INSTRUCTIONS TO FOLLOW ::
Whichever lines of the entries hold the word "targetPoint" should be identified and copied.

[Stored dataset items]

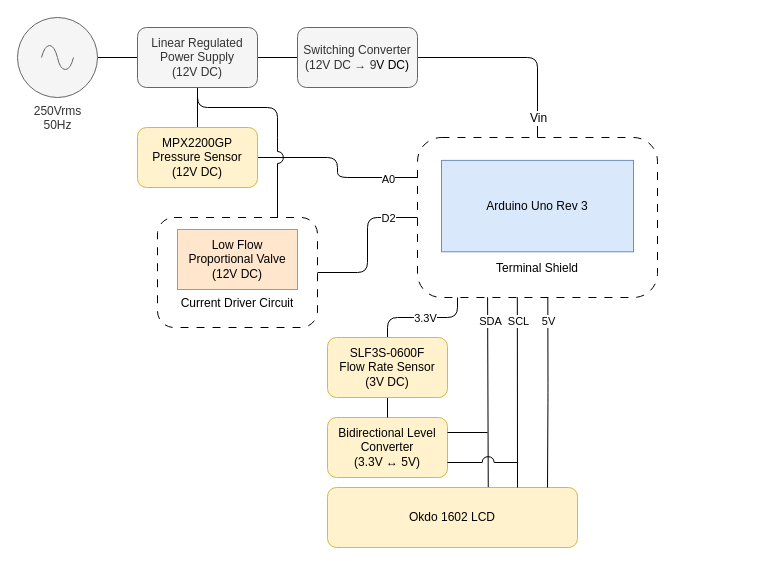
Above: Diagrams/Circuit Layout.drawio in caelangillon/microfluidic-pump (draw.io), before the change. Source tidied: cells renumbered, new cells numbered last; positions are measured from the earlier drawing's top-left corner, leaving out a move shared by most shapes. Both pictures are drawn from the tidied source at 100%, with x=0, y=0 at pixel (17, 17).
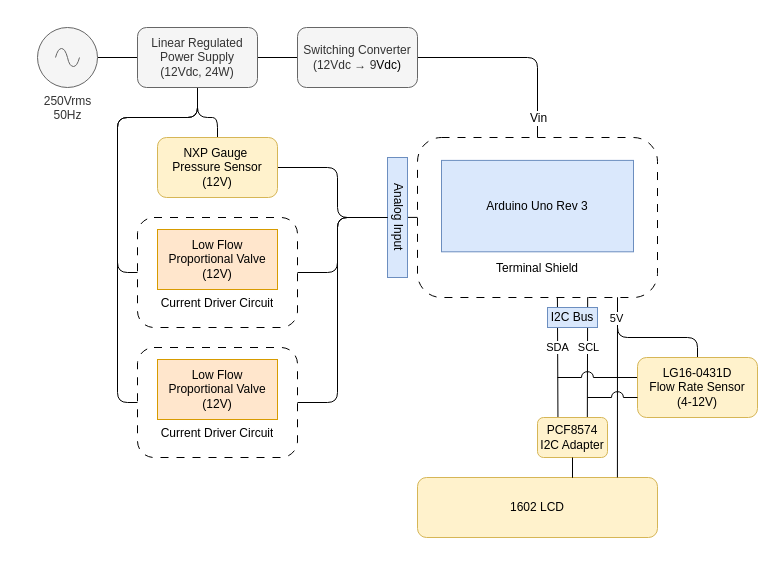
Above is the later version.

Unchanged cells that the change refers to:
```xml
<mxCell id="12" style="group;" parent="1" vertex="1">
  <mxGeometry x="400" y="120" width="240" height="160" as="geometry" />
</mxCell>
<mxCell id="13" style="rounded=1;whiteSpace=wrap;html=1;fillColor=none;dashed=1;dashPattern=8 8;" parent="12" vertex="1">
  <mxGeometry width="240" height="160" as="geometry" />
</mxCell>
```

The edit, as a diff of the source:
```diff
@@
     <mxCell id="3" value="250Vrms&lt;br&gt;50Hz" style="verticalLabelPosition=bottom;shadow=0;dashed=0;align=center;html=1;verticalAlign=top;shape=mxgraph.electrical.signal_sources.source;points=[[0.5,0,0],[1,0.5,0],[0.5,1,0],[0,0.5,0]];elSignalType=ac;rounded=1;fillColor=#f5f5f5;fontColor=#333333;strokeColor=#666666;" parent="1" vertex="1">
-      <mxGeometry width="80" height="80" as="geometry" />
+      <mxGeometry x="20" y="10" width="60" height="60" as="geometry" />
     </mxCell>
@@
-    <mxCell id="5" style="edgeStyle=orthogonalEdgeStyle;rounded=1;jettySize=auto;html=1;endArrow=none;endFill=0;jumpStyle=none;jumpSize=0;flowAnimation=0;shadow=0;curved=0;" parent="1" edge="1" source="7">
-      <mxGeometry relative="1" as="geometry">
-        <mxPoint x="260" y="120" as="targetPoint" />
-        <Array as="points">
-          <mxPoint x="180" y="90" />
-          <mxPoint x="260" y="90" />
-        </Array>
-      </mxGeometry>
-    </mxCell>
+    <mxCell id="39" style="edgeStyle=orthogonalEdgeStyle;rounded=1;jettySize=auto;html=1;entryX=0;entryY=0.5;entryDx=0;entryDy=0;curved=0;endArrow=none;endFill=0;" parent="1" edge="1" source="7" target="24">
+      <mxGeometry relative="1" as="geometry">
+        <Array as="points">
+          <mxPoint x="180" y="100" />
+          <mxPoint x="100" y="100" />
+          <mxPoint x="100" y="385" />
+        </Array>
+      </mxGeometry>
+    </mxCell>
-    <mxCell id="6" style="edgeStyle=orthogonalEdgeStyle;rounded=1;jettySize=auto;html=1;exitX=0.5;exitY=1;exitDx=0;exitDy=0;entryX=0.5;entryY=0;entryDx=0;entryDy=0;endArrow=none;endFill=0;" parent="1" edge="1" source="7" target="21">
-      <mxGeometry relative="1" as="geometry" />
+    <mxCell id="6" style="edgeStyle=orthogonalEdgeStyle;rounded=1;jettySize=auto;html=1;entryX=0.5;entryY=0;entryDx=0;entryDy=0;curved=0;endArrow=none;endFill=0;" parent="1" edge="1" source="7" target="21">
+      <mxGeometry relative="1" as="geometry">
+        <Array as="points">
+          <mxPoint x="180" y="100" />
+          <mxPoint x="200" y="100" />
+        </Array>
+      </mxGeometry>
     </mxCell>
+    <mxCell id="40" style="edgeStyle=orthogonalEdgeStyle;rounded=1;jettySize=auto;html=1;entryX=0;entryY=0.5;entryDx=0;entryDy=0;curved=0;endArrow=none;endFill=0;" parent="1" edge="1" source="7" target="54">
+      <mxGeometry relative="1" as="geometry">
+        <Array as="points">
+          <mxPoint x="180" y="100" />
+          <mxPoint x="100" y="100" />
+          <mxPoint x="100" y="255" />
+        </Array>
+      </mxGeometry>
+    </mxCell>
-    <mxCell id="7" value="Linear Regulated Power Supply&lt;br&gt;(12V DC)" style="rounded=1;whiteSpace=wrap;html=1;fillColor=#f5f5f5;fontColor=#333333;strokeColor=#666666;" parent="1" vertex="1">
+    <mxCell id="7" value="Linear Regulated Power Supply&lt;br&gt;(12Vdc, 24W&lt;span style=&quot;background-color: transparent; color: light-dark(rgb(51, 51, 51), rgb(193, 193, 193));&quot;&gt;)&lt;/span&gt;" style="rounded=1;whiteSpace=wrap;html=1;fillColor=#f5f5f5;fontColor=#333333;strokeColor=#666666;" parent="1" vertex="1">
       <mxGeometry x="120" y="10" width="120" height="60" as="geometry" />
     </mxCell>
@@
-    <mxCell id="10" value="Switching Converter&lt;br&gt;(12V DC&amp;nbsp;→ 9&lt;span style=&quot;background-color: transparent; color: light-dark(rgb(0, 0, 0), rgb(255, 255, 255));&quot;&gt;V DC)&lt;/span&gt;" style="rounded=1;whiteSpace=wrap;html=1;fillColor=#f5f5f5;fontColor=#333333;strokeColor=#666666;" parent="1" vertex="1">
+    <mxCell id="10" value="Switching Converter&lt;br&gt;(12Vdc → 9&lt;span style=&quot;background-color: transparent; color: light-dark(rgb(0, 0, 0), rgb(255, 255, 255));&quot;&gt;Vdc)&lt;/span&gt;" style="rounded=1;whiteSpace=wrap;html=1;fillColor=#f5f5f5;fontColor=#333333;strokeColor=#666666;" parent="1" vertex="1">
       <mxGeometry x="280" y="10" width="120" height="60" as="geometry" />
     </mxCell>
-    <mxCell id="11" value="Bidirectional Level Converter&lt;br&gt;(3.3V&amp;nbsp;↔ 5V)" style="rounded=1;whiteSpace=wrap;html=1;fillColor=#fff2cc;strokeColor=#d6b656;" parent="1" vertex="1">
-      <mxGeometry x="310" y="400" width="120" height="60" as="geometry" />
-    </mxCell>
@@
+    <mxCell id="41" style="edgeStyle=orthogonalEdgeStyle;rounded=0;orthogonalLoop=1;jettySize=auto;html=1;endArrow=none;endFill=0;" parent="12" edge="1">
+      <mxGeometry relative="1" as="geometry">
+        <mxPoint x="-11" y="79.9" as="sourcePoint" />
+        <mxPoint y="80" as="targetPoint" />
+      </mxGeometry>
+    </mxCell>
-    <mxCell id="16" value="Okdo 1602 LCD" style="rounded=1;whiteSpace=wrap;html=1;fillColor=#fff2cc;strokeColor=#d6b656;" parent="1" vertex="1">
-      <mxGeometry x="310" y="470" width="250" height="60" as="geometry" />
+    <mxCell id="16" value="1602 LCD" style="rounded=1;whiteSpace=wrap;html=1;fillColor=#fff2cc;strokeColor=#d6b656;" parent="1" vertex="1">
+      <mxGeometry x="400" y="460" width="240" height="60" as="geometry" />
     </mxCell>
-    <mxCell id="17" style="edgeStyle=orthogonalEdgeStyle;rounded=1;jettySize=auto;html=1;entryX=0.5;entryY=0;entryDx=0;entryDy=0;endArrow=none;endFill=0;" parent="1" edge="1" source="13" target="38">
-      <mxGeometry relative="1" as="geometry">
-        <Array as="points">
-          <mxPoint x="440" y="300" />
-          <mxPoint x="370" y="300" />
-        </Array>
-      </mxGeometry>
-    </mxCell>
-    <mxCell id="18" value="3.3V" style="edgeLabel;html=1;align=center;verticalAlign=middle;rounded=1;" parent="17" vertex="1">
-      <mxGeometry x="-0.3" relative="1" as="geometry">
-        <mxPoint x="-14" as="offset" />
-      </mxGeometry>
-    </mxCell>
-    <mxCell id="19" style="edgeStyle=orthogonalEdgeStyle;rounded=1;jettySize=auto;html=1;entryX=0;entryY=0.25;entryDx=0;entryDy=0;exitX=1;exitY=0.5;exitDx=0;exitDy=0;endArrow=none;endFill=0;" parent="1" edge="1" source="21" target="13">
-      <mxGeometry relative="1" as="geometry" />
-    </mxCell>
-    <mxCell id="20" value="A0" style="edgeLabel;html=1;align=center;verticalAlign=middle;rounded=1;" parent="19" vertex="1">
-      <mxGeometry x="0.62" y="-1" relative="1" as="geometry">
-        <mxPoint x="4" as="offset" />
-      </mxGeometry>
-    </mxCell>
+    <mxCell id="42" style="edgeStyle=orthogonalEdgeStyle;rounded=1;jettySize=auto;html=1;entryX=0;entryY=0.5;entryDx=0;entryDy=0;curved=0;endArrow=none;endFill=0;" parent="1" edge="1" source="21" target="47">
+      <mxGeometry relative="1" as="geometry">
+        <Array as="points">
+          <mxPoint x="320" y="150" />
+          <mxPoint x="320" y="200" />
+        </Array>
+      </mxGeometry>
+    </mxCell>
-    <mxCell id="21" value="MPX2200GP Pressure Sensor&lt;br&gt;(12V DC)" style="rounded=1;whiteSpace=wrap;html=1;fillColor=#fff2cc;strokeColor=#d6b656;" parent="1" vertex="1">
-      <mxGeometry x="120" y="110" width="120" height="60" as="geometry" />
+    <mxCell id="21" value="NXP Gauge&amp;nbsp;&lt;div&gt;Pressure Sensor&lt;br&gt;(12V)&lt;/div&gt;" style="rounded=1;whiteSpace=wrap;html=1;fillColor=#fff2cc;strokeColor=#d6b656;" parent="1" vertex="1">
+      <mxGeometry x="140" y="120" width="120" height="60" as="geometry" />
     </mxCell>
-    <mxCell id="22" style="group;" parent="1" vertex="1">
-      <mxGeometry x="140" y="200" width="160" height="110" as="geometry" />
-    </mxCell>
-    <mxCell id="23" value="Low Flow Proportional Valve&lt;br&gt;(12V DC)" style="rounded=0;whiteSpace=wrap;html=1;fillColor=#ffe6cc;strokeColor=#d79b00;" parent="22" vertex="1">
-      <mxGeometry x="20" y="12" width="120" height="60" as="geometry" />
-    </mxCell>
-    <mxCell id="24" style="rounded=1;whiteSpace=wrap;html=1;fillColor=none;dashed=1;dashPattern=8 8;" parent="22" vertex="1">
-      <mxGeometry width="160" height="110" as="geometry" />
-    </mxCell>
-    <mxCell id="25" value="Current Driver Circuit" style="text;strokeColor=none;fillColor=none;align=center;verticalAlign=middle;spacingLeft=4;spacingRight=4;overflow=hidden;whiteSpace=wrap;html=1;rounded=1;" parent="22" vertex="1">
-      <mxGeometry y="72" width="160" height="28" as="geometry" />
-    </mxCell>
-    <mxCell id="26" style="edgeStyle=orthogonalEdgeStyle;rounded=1;jettySize=auto;html=1;endArrow=none;endFill=0;" parent="1" edge="1" source="24" target="13">
-      <mxGeometry relative="1" as="geometry" />
-    </mxCell>
-    <mxCell id="27" value="D2" style="edgeLabel;html=1;align=center;verticalAlign=middle;rounded=1;" parent="26" vertex="1">
-      <mxGeometry x="0.23" y="-1" relative="1" as="geometry">
-        <mxPoint x="19" y="-10" as="offset" />
-      </mxGeometry>
-    </mxCell>
-    <mxCell id="28" style="edgeStyle=orthogonalEdgeStyle;rounded=1;jettySize=auto;html=1;entryX=0.543;entryY=1;entryDx=0;entryDy=0;endArrow=none;endFill=0;entryPerimeter=0;" parent="1" edge="1" target="13">
-      <mxGeometry relative="1" as="geometry">
-        <mxPoint x="530" y="470" as="sourcePoint" />
-      </mxGeometry>
-    </mxCell>
-    <mxCell id="29" value="5V" style="edgeLabel;html=1;align=center;verticalAlign=middle;rounded=1;" parent="28" vertex="1">
-      <mxGeometry x="0.76" y="1" relative="1" as="geometry">
-        <mxPoint x="1" as="offset" />
-      </mxGeometry>
-    </mxCell>
-    <mxCell id="30" style="endArrow=none;html=1;rounded=1;entryX=0.292;entryY=0.998;entryDx=0;entryDy=0;entryPerimeter=0;exitX=0.643;exitY=-0.006;exitDx=0;exitDy=0;exitPerimeter=0;" parent="1" edge="1" source="16" target="13">
+    <mxCell id="30" style="endArrow=none;html=1;rounded=1;entryX=0.583;entryY=0.998;entryDx=0;entryDy=0;entryPerimeter=0;exitX=0.292;exitY=-0.003;exitDx=0;exitDy=0;exitPerimeter=0;" parent="1" edge="1" source="50" target="13">
       <mxGeometry relative="1" as="geometry" />
     </mxCell>
     <mxCell id="31" value="SDA" style="edgeLabel;html=1;align=center;verticalAlign=middle;rounded=1;" parent="30" vertex="1">
       <mxGeometry x="0.71" y="-2" relative="1" as="geometry">
-        <mxPoint y="-4" as="offset" />
+        <mxPoint x="-2" y="33" as="offset" />
       </mxGeometry>
     </mxCell>
-    <mxCell id="32" style="endArrow=none;html=1;rounded=1;entryX=0.416;entryY=0.998;entryDx=0;entryDy=0;entryPerimeter=0;exitX=0.76;exitY=0;exitDx=0;exitDy=0;exitPerimeter=0;" parent="1" edge="1" source="16" target="13">
+    <mxCell id="32" style="endArrow=none;html=1;rounded=1;entryX=0.709;entryY=0.998;entryDx=0;entryDy=0;entryPerimeter=0;exitX=0.712;exitY=-0.009;exitDx=0;exitDy=0;exitPerimeter=0;" parent="1" edge="1" source="50" target="13">
       <mxGeometry relative="1" as="geometry" />
     </mxCell>
     <mxCell id="33" value="SCL" style="edgeLabel;html=1;align=center;verticalAlign=middle;rounded=1;" parent="32" vertex="1">
       <mxGeometry x="0.5" y="-1" relative="1" as="geometry">
-        <mxPoint y="-23" as="offset" />
+        <mxPoint x="-1" y="20" as="offset" />
       </mxGeometry>
     </mxCell>
-    <mxCell id="34" style="endArrow=none;html=1;rounded=1;exitX=1;exitY=0.25;exitDx=0;exitDy=0;" parent="1" edge="1" source="11">
-      <mxGeometry relative="1" as="geometry">
-        <mxPoint x="470" y="415" as="targetPoint" />
-      </mxGeometry>
-    </mxCell>
-    <mxCell id="35" style="endArrow=none;html=1;rounded=0;exitX=1;exitY=0.75;exitDx=0;exitDy=0;jumpStyle=arc;flowAnimation=0;jumpSize=12;" parent="1" edge="1" source="11">
-      <mxGeometry relative="1" as="geometry">
-        <mxPoint x="500" y="445" as="targetPoint" />
-      </mxGeometry>
-    </mxCell>
-    <mxCell id="36" style="endArrow=none;html=1;rounded=1;exitX=0.75;exitY=0;exitDx=0;exitDy=0;jumpStyle=arc;jumpSize=12;" parent="1" edge="1" source="24">
-      <mxGeometry relative="1" as="geometry">
-        <mxPoint x="260" y="120" as="targetPoint" />
-      </mxGeometry>
-    </mxCell>
-    <mxCell id="37" style="edgeStyle=orthogonalEdgeStyle;rounded=1;jettySize=auto;html=1;entryX=0.5;entryY=0;entryDx=0;entryDy=0;endArrow=none;endFill=0;" parent="1" edge="1" source="38" target="11">
-      <mxGeometry relative="1" as="geometry" />
-    </mxCell>
+    <mxCell id="43" style="edgeStyle=orthogonalEdgeStyle;rounded=1;jettySize=auto;html=1;endArrow=none;endFill=0;curved=0;jumpStyle=arc;jumpSize=12;" parent="1" edge="1" source="38">
+      <mxGeometry relative="1" as="geometry">
+        <mxPoint x="600" y="280" as="targetPoint" />
+        <Array as="points">
+          <mxPoint x="680" y="320" />
+          <mxPoint x="600" y="320" />
+        </Array>
+      </mxGeometry>
+    </mxCell>
+    <mxCell id="44" style="edgeStyle=orthogonalEdgeStyle;rounded=1;jettySize=auto;html=1;exitX=0.004;exitY=0.333;exitDx=0;exitDy=0;exitPerimeter=0;curved=0;endArrow=none;endFill=0;jumpStyle=arc;jumpSize=12;" parent="1" edge="1" source="38">
+      <mxGeometry relative="1" as="geometry">
+        <mxPoint x="540" y="360" as="targetPoint" />
+        <Array as="points">
+          <mxPoint x="540" y="360" />
+        </Array>
+      </mxGeometry>
+    </mxCell>
-    <mxCell id="38" value="SLF3S-0600F&lt;br&gt;Flow Rate Sensor&lt;br&gt;(3V DC)" style="rounded=1;whiteSpace=wrap;html=1;fillColor=#fff2cc;strokeColor=#d6b656;" parent="1" vertex="1">
-      <mxGeometry x="310" y="320" width="120" height="60" as="geometry" />
+    <mxCell id="38" value="&lt;div&gt;LG16-0431D&lt;/div&gt;Flow Rate Sensor&lt;br&gt;(4-12V)" style="rounded=1;whiteSpace=wrap;html=1;fillColor=#fff2cc;strokeColor=#d6b656;" parent="1" vertex="1">
+      <mxGeometry x="620" y="340" width="120" height="60" as="geometry" />
     </mxCell>
+    <mxCell id="45" value="I2C Bus" style="rounded=0;whiteSpace=wrap;html=1;fillColor=#dae8fc;strokeColor=#6c8ebf;" parent="1" vertex="1">
+      <mxGeometry x="530" y="290" width="50" height="20" as="geometry" />
+    </mxCell>
+    <mxCell id="46" style="endArrow=none;html=1;rounded=0;exitX=0.833;exitY=-0.001;exitDx=0;exitDy=0;exitPerimeter=0;" parent="1" edge="1" source="16">
+      <mxGeometry relative="1" as="geometry">
+        <mxPoint x="600" y="280" as="targetPoint" />
+      </mxGeometry>
+    </mxCell>
+    <mxCell id="29" value="5V" style="edgeLabel;html=1;align=center;verticalAlign=middle;" parent="46" vertex="1">
+      <mxGeometry x="-0.44" y="1" relative="1" as="geometry">
+        <mxPoint y="-109" as="offset" />
+      </mxGeometry>
+    </mxCell>
+    <mxCell id="47" value="Analog Input" style="rounded=0;html=1;fillColor=#dae8fc;strokeColor=#6c8ebf;whiteSpace=wrap;textDirection=vertical-rl;" parent="1" vertex="1">
+      <mxGeometry x="370" y="140" width="20" height="120" as="geometry" />
+    </mxCell>
+    <mxCell id="48" style="edgeStyle=orthogonalEdgeStyle;rounded=1;jettySize=auto;html=1;entryX=0;entryY=0.5;entryDx=0;entryDy=0;curved=0;endArrow=none;endFill=0;" parent="1" edge="1" source="54" target="47">
+      <mxGeometry relative="1" as="geometry">
+        <Array as="points">
+          <mxPoint x="320" y="255" />
+          <mxPoint x="320" y="200" />
+        </Array>
+      </mxGeometry>
+    </mxCell>
+    <mxCell id="49" style="edgeStyle=orthogonalEdgeStyle;rounded=1;jettySize=auto;html=1;entryX=0;entryY=0.5;entryDx=0;entryDy=0;curved=0;endArrow=none;endFill=0;" parent="1" edge="1" source="24" target="47">
+      <mxGeometry relative="1" as="geometry">
+        <Array as="points">
+          <mxPoint x="320" y="385" />
+          <mxPoint x="320" y="200" />
+        </Array>
+      </mxGeometry>
+    </mxCell>
+    <mxCell id="50" value="PCF8574 I2C Adapter" style="rounded=1;whiteSpace=wrap;html=1;fillColor=#fff2cc;strokeColor=#d6b656;" parent="1" vertex="1">
+      <mxGeometry x="520" y="400" width="70" height="40" as="geometry" />
+    </mxCell>
+    <mxCell id="51" style="edgeStyle=orthogonalEdgeStyle;rounded=0;jettySize=auto;html=1;endArrow=none;endFill=0;exitX=0.5;exitY=1;exitDx=0;exitDy=0;" parent="1" edge="1" source="50">
+      <mxGeometry relative="1" as="geometry">
+        <mxPoint x="555" y="450" as="targetPoint" />
+        <Array as="points">
+          <mxPoint x="555" y="460" />
+        </Array>
+      </mxGeometry>
+    </mxCell>
+    <mxCell id="52" style="group;" parent="1" vertex="1">
+      <mxGeometry x="120" y="330" width="160" height="110" as="geometry" />
+    </mxCell>
+    <mxCell id="24" style="rounded=1;whiteSpace=wrap;html=1;fillColor=none;dashed=1;dashPattern=8 8;" parent="52" vertex="1">
+      <mxGeometry width="160" height="110" as="geometry" />
+    </mxCell>
+    <mxCell id="23" value="Low Flow Proportional Valve&lt;br&gt;(12V)" style="rounded=0;whiteSpace=wrap;html=1;fillColor=#ffe6cc;strokeColor=#d79b00;" parent="52" vertex="1">
+      <mxGeometry x="20" y="12" width="120" height="60" as="geometry" />
+    </mxCell>
+    <mxCell id="25" value="Current Driver Circuit" style="text;strokeColor=none;fillColor=none;align=center;verticalAlign=middle;spacingLeft=4;spacingRight=4;overflow=hidden;whiteSpace=wrap;html=1;rounded=1;" parent="52" vertex="1">
+      <mxGeometry y="72" width="160" height="28" as="geometry" />
+    </mxCell>
+    <mxCell id="53" style="group;" parent="1" vertex="1">
+      <mxGeometry x="120" y="200" width="160" height="110" as="geometry" />
+    </mxCell>
+    <mxCell id="54" style="rounded=1;whiteSpace=wrap;html=1;fillColor=none;dashed=1;dashPattern=8 8;" parent="53" vertex="1">
+      <mxGeometry width="160" height="110" as="geometry" />
+    </mxCell>
+    <mxCell id="55" value="Low Flow Proportional Valve&lt;br&gt;(12V)" style="rounded=0;whiteSpace=wrap;html=1;fillColor=#ffe6cc;strokeColor=#d79b00;" parent="53" vertex="1">
+      <mxGeometry x="20" y="12" width="120" height="60" as="geometry" />
+    </mxCell>
+    <mxCell id="56" value="Current Driver Circuit" style="text;strokeColor=none;fillColor=none;align=center;verticalAlign=middle;spacingLeft=4;spacingRight=4;overflow=hidden;whiteSpace=wrap;html=1;rounded=1;" parent="53" vertex="1">
+      <mxGeometry y="72" width="160" height="28" as="geometry" />
+    </mxCell>
+    <mxCell id="57" style="edgeStyle=orthogonalEdgeStyle;rounded=1;orthogonalLoop=1;jettySize=auto;html=1;endArrow=none;endFill=0;curved=0;jumpStyle=arc;jumpSize=12;" parent="1" edge="1">
+      <mxGeometry relative="1" as="geometry">
+        <mxPoint x="620" y="380" as="sourcePoint" />
+        <mxPoint x="570" y="380" as="targetPoint" />
+      </mxGeometry>
+    </mxCell>
```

OUTPUT FOR THIS EXERCISE ::
-        <mxPoint x="260" y="120" as="targetPoint" />
+        <mxPoint y="80" as="targetPoint" />
-        <mxPoint x="470" y="415" as="targetPoint" />
-        <mxPoint x="500" y="445" as="targetPoint" />
-        <mxPoint x="260" y="120" as="targetPoint" />
+        <mxPoint x="600" y="280" as="targetPoint" />
+        <mxPoint x="540" y="360" as="targetPoint" />
+        <mxPoint x="600" y="280" as="targetPoint" />
+        <mxPoint x="555" y="450" as="targetPoint" />
+        <mxPoint x="570" y="380" as="targetPoint" />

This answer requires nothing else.